It's easy to see why a mistake was made.

It’s easy to see why a mistake was made.

So, on the data entry portion of this page, he is listed as “Caulislo”, easy to see why.

In the course of my research I found out that Reville Sr. had served in WWI.  I also found out that Reville Jr. had first been buried at another cemetery but was moved here when this cemetery was established.  What I can’t find is a decent lead on the family, other than they were living in Pennsylvania in the 1930’s and 1940’s.  If you happen to know this family, I am more than happy to have them contact me if they would like a digital copy of the photo I have taken of their relative’s grave.

Since I was back at the cemetery, you know that I took some more pictures.  Here is one from that day:

The edited black and white version

The edited black and white version

I’ve edited this in Lightroom and using a black and white plug-in.  I’ll post the original below, but one of the first things I did while it was still a color version was to bring out detail in the shadows and increase the saturation in the blues and the greens.  It looks horrible in that state, but once it is converted to black and white it looks good again. Here is the original file:
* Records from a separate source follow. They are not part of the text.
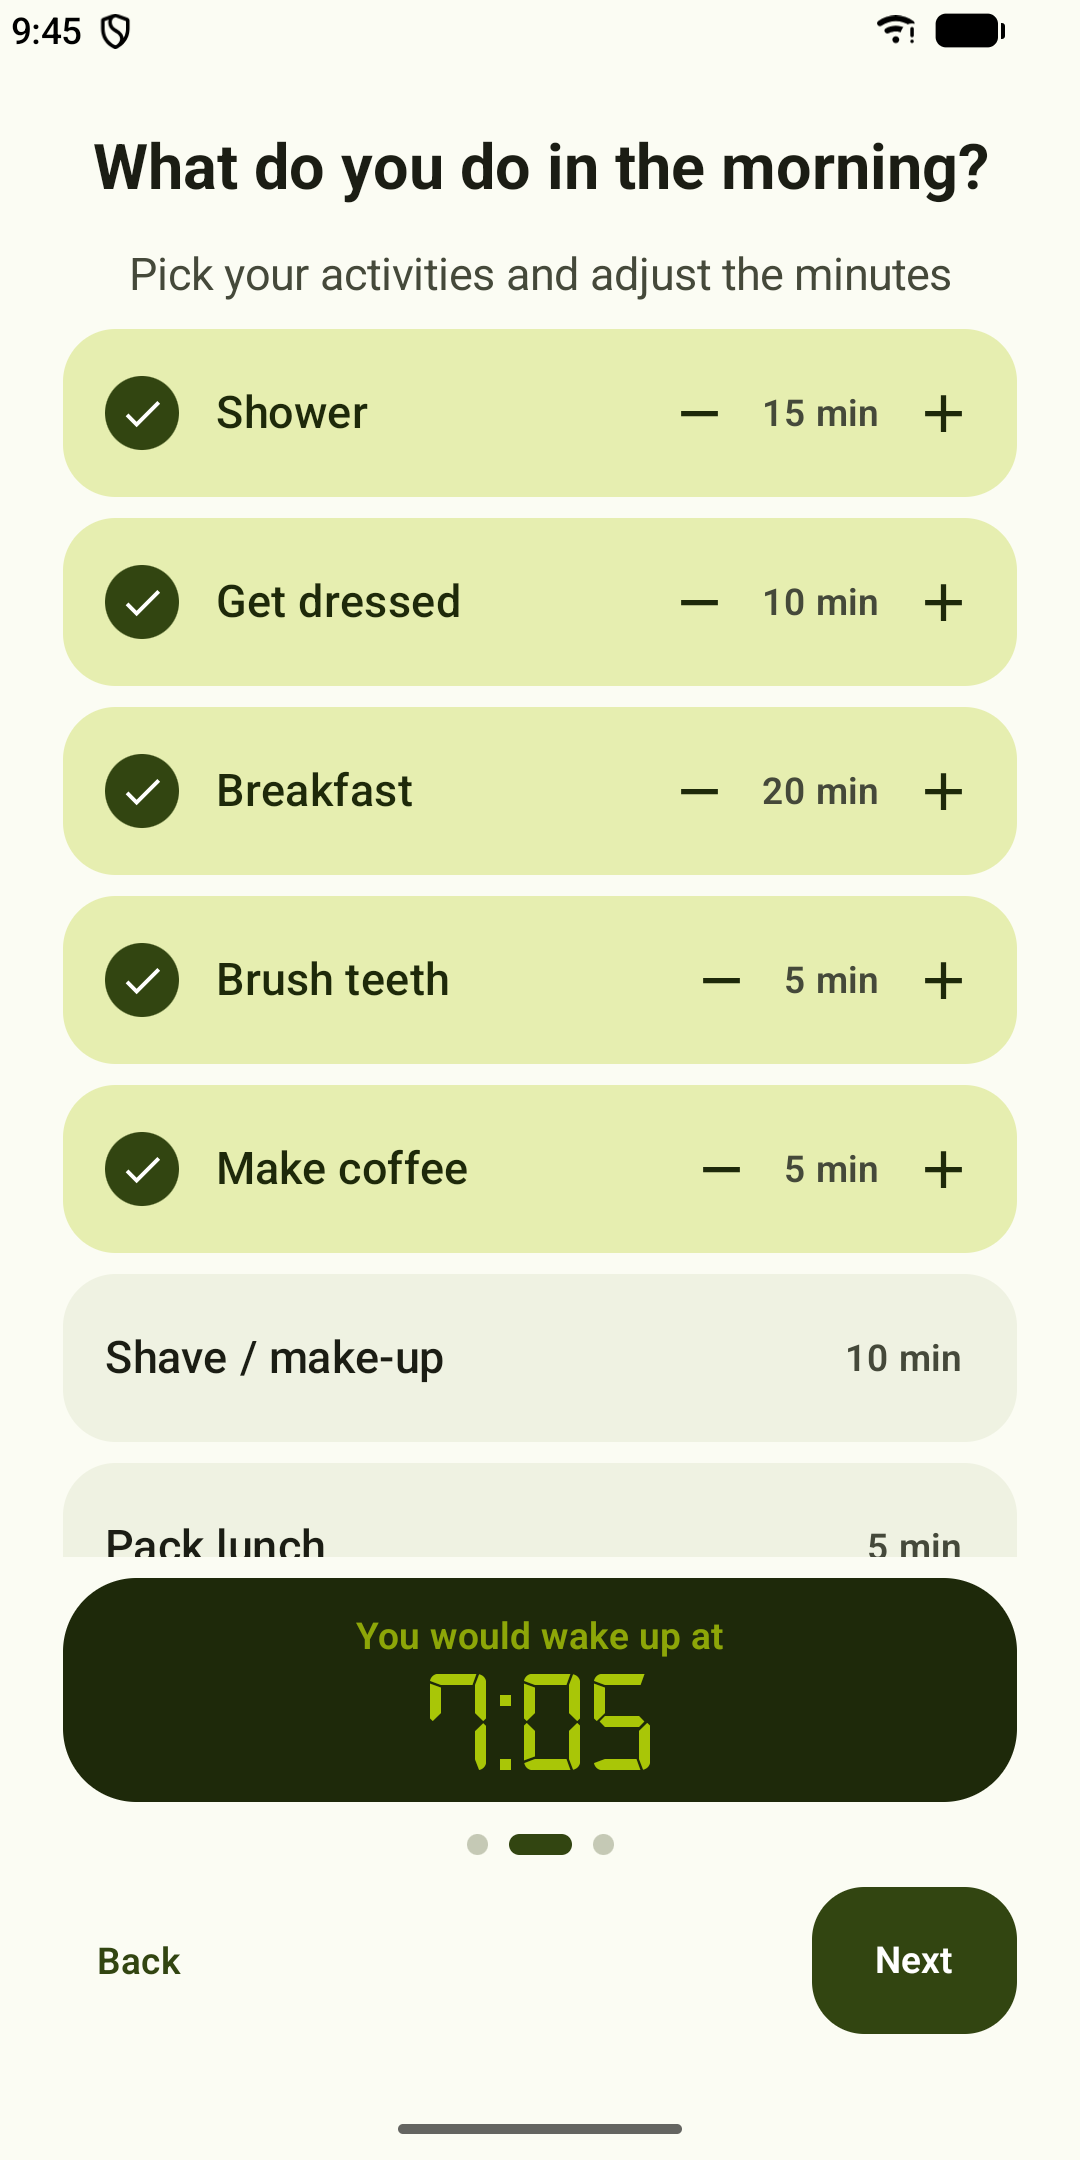
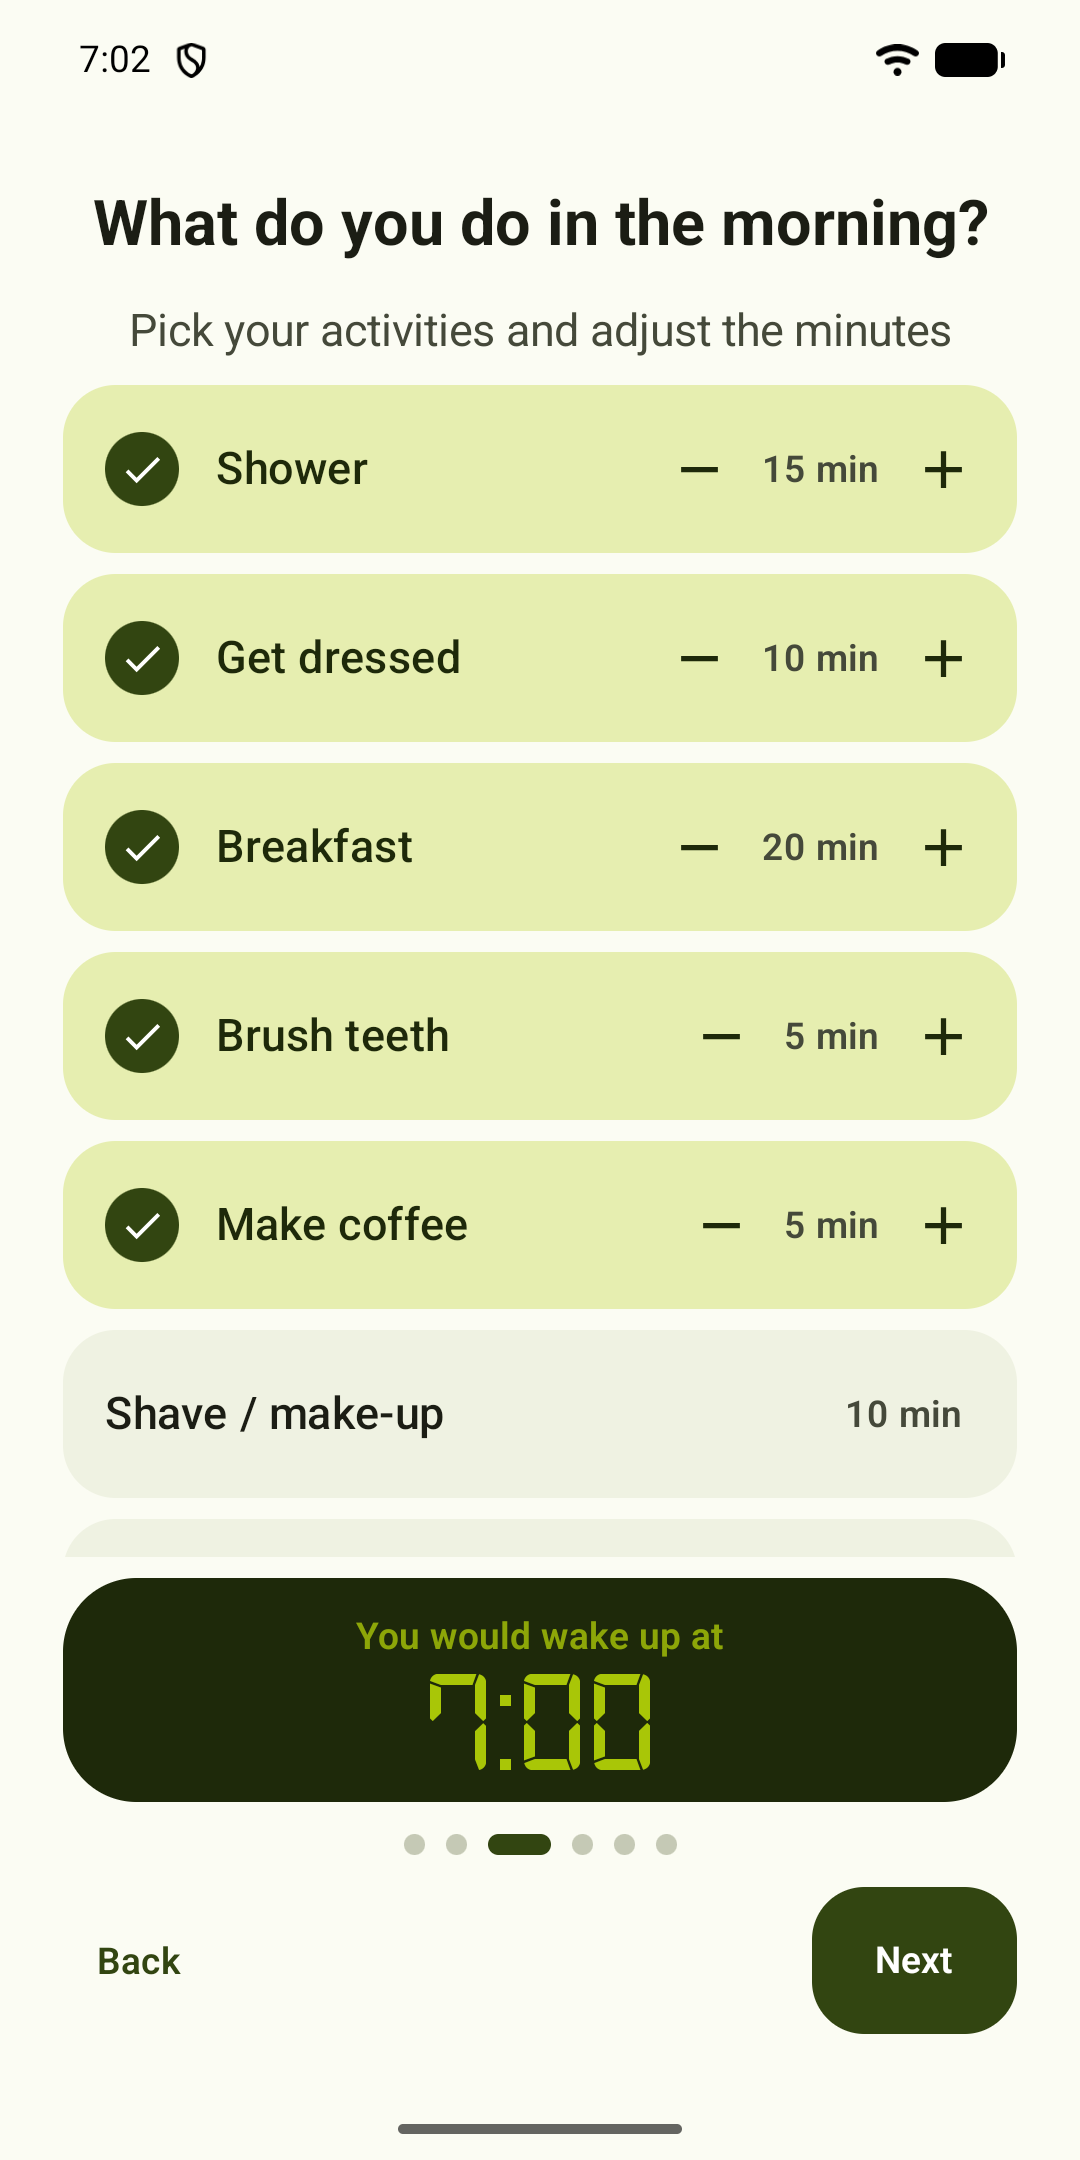
Play Store: new screenshots (8 phone, 5 tablet, it + en), 5.4 notes and README

diff --git a/play-store/README.md b/play-store/README.md
@@ -1,4 +1,4 @@
-# Play Store – materiali per Parakeet 5.3
+# Play Store – materiali per Parakeet 5.4
 
 Tutto quello che serve per compilare la scheda su Play Console. Lingue: **it-IT** (predefinita) e **en-US**.
 
@@ -11,17 +11,17 @@ Tutto quello che serve per compilare la scheda su Play Console. Lingue: **it-IT*
 | `listing/<lingua>/release-notes.txt` | Note di rilascio (max 500) |
 | `graphics/app-icon-512.png` | Icona dell'app 512×512 |
 | `graphics/feature-graphic-<it|en>.png` | Immagine di testata 1024×500 |
-| `screenshots/<lingua>/phone/` | 6 screenshot telefono 1080×2160 (rapporto 2:1) |
-| `screenshots/<lingua>/tablet/` | 4 screenshot tablet 2560×1600 (orizzontale, 16:10) |
+| `screenshots/<lingua>/phone/` | 8 screenshot telefono 1080×2160 (rapporto 2:1) |
+| `screenshots/<lingua>/tablet/` | 5 screenshot tablet 2560×1600 (orizzontale, 16:10) |
 | `privacy-policy.html` / `privacy-policy.md` | Informativa sulla privacy, italiano + inglese in un'unica pagina (stesso testo in HTML e in Markdown) |
 
-Gli screenshot sono in ordine di numero: welcome → attività → principale → sveglia puntata → tema scuro → impostazioni (i primi due non ci sono per tablet).
+Gli screenshot sono in ordine di numero: benvenuto → attività → principale → lista routine → editor routine → sveglia che suona (schermo bloccato) → tema scuro → impostazioni sveglia (benvenuto, attività e editor non ci sono per tablet).
 Lo stesso set tablet va bene sia per i 7" sia per i 10". Gli screenshot sono generati dall'app reale su emulatore con barra di stato pulita.
 
 ## Privacy policy: va pubblicata online
 Play richiede un URL pubblico. Carica `privacy-policy.html` sul tuo sito (ad es. `https://www.marcozanetti.it/parakeet/privacy.html`) e incolla l'URL in *App content → Privacy policy*. Non l'ho pubblicata io. Contiene il tuo indirizzo e-mail (lo stesso già presente nella schermata Info dell'app): cambialo se preferisci un altro contatto.
 
-## Risposte pronte per Play Console (5.3)
+## Risposte pronte per Play Console (5.4)
 **Data safety**
 - Raccoglie o condivide dati? **No** (nessun permesso INTERNET; la sincronizzazione scrive solo in una cartella scelta dall'utente, la fotocamera è usata solo sul dispositivo).
 - Dati cifrati in transito: non applicabile. Richiesta di cancellazione: non applicabile (nessun dato raccolto).
@@ -31,7 +31,7 @@ Play richiede un URL pubblico. Carica `privacy-policy.html` sul tuo sito (ad es.
 - Categoria: *Strumenti* (o *Produttività*). Tag: sveglia, routine, organizzazione.
 - Classificazione contenuti: nessun contenuto sensibile (questionario IARC tutto "No").
 - Pubblico di destinazione: 13+ / tutti (non è rivolta ai bambini).
-- Target API: **36** (richiesto). Firma: stesso keystore del 2017, versionCode > 30 (ora **53** (versione 5.3)).
+- Target API: **36** (richiesto). Firma: stesso keystore del 2017, versionCode > 30 (ora **54** (versione 5.4)).
 
 **Permessi: giustificazioni**
 | Permesso | Stato su Play | Motivo da indicare |
@@ -50,5 +50,5 @@ Play richiede un URL pubblico. Carica `privacy-policy.html` sul tuo sito (ad es.
 Nota su `SCHEDULE_EXACT_ALARM`: Play lo limita alle app la cui funzione principale richiede tempi precisi (sveglie, calendari). Parakeet è una sveglia "a ritroso" e la funzione dichiarata è la notifica all'ora esatta scelta dall'utente, ma è l'unico permesso della v1 che potrebbe richiedere una risposta in Console. Se Play lo contestasse, la v1 funziona anche senza (basta toglierlo dal manifest: la notifica diventa non esatta).
 
 ## Dopo la pubblicazione
-- Se la grafica cambia, gli screenshot vanno rifatti: sono stati generati dall'app reale su emulatore (non c'è uno script nel repo).
-- La 5.3 richiede le dichiarazioni in Console su allarme esatto, schermo intero e servizio in primo piano (video dimostrativo: impostazioni → "Prova la sveglia" → schermata di spegnimento). Compaiono in *Contenuti app* solo **dopo** aver caricato un AAB che dichiara i permessi (crea la release in bozza, compila le dichiarazioni, poi invia). Vedi `docs/analysis.md`. In Data safety: nessun dato raccolto o condiviso (la fotocamera è usata solo sul dispositivo).
+- Se la grafica cambia, gli screenshot vanno rifatti: sono generati dalla build release sull'emulatore (telefono con `wm size 1080x2160`, barra di stato in modalità demo `sysui_demo_allowed`, ora 9:45 / mattina), non c'è uno script nel repo.
+- La 5.4 richiede le dichiarazioni in Console su allarme esatto, schermo intero e servizio in primo piano (video dimostrativo: impostazioni → "Prova la sveglia" → schermata di spegnimento). Compaiono in *Contenuti app* solo **dopo** aver caricato un AAB che dichiara i permessi (crea la release in bozza, compila le dichiarazioni, poi invia). Vedi `docs/analysis.md`. In Data safety: nessun dato raccolto o condiviso (la fotocamera è usata solo sul dispositivo).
The original

The original

The subject is well suited to black and white I think.  I’ve included it in my portfolio at Picfair. Somehow the color version just seems to vivid for the subject matter.  What do you think?  Feel free to comment on my new photo or on the follow up from my older post.

Cheers!

Standard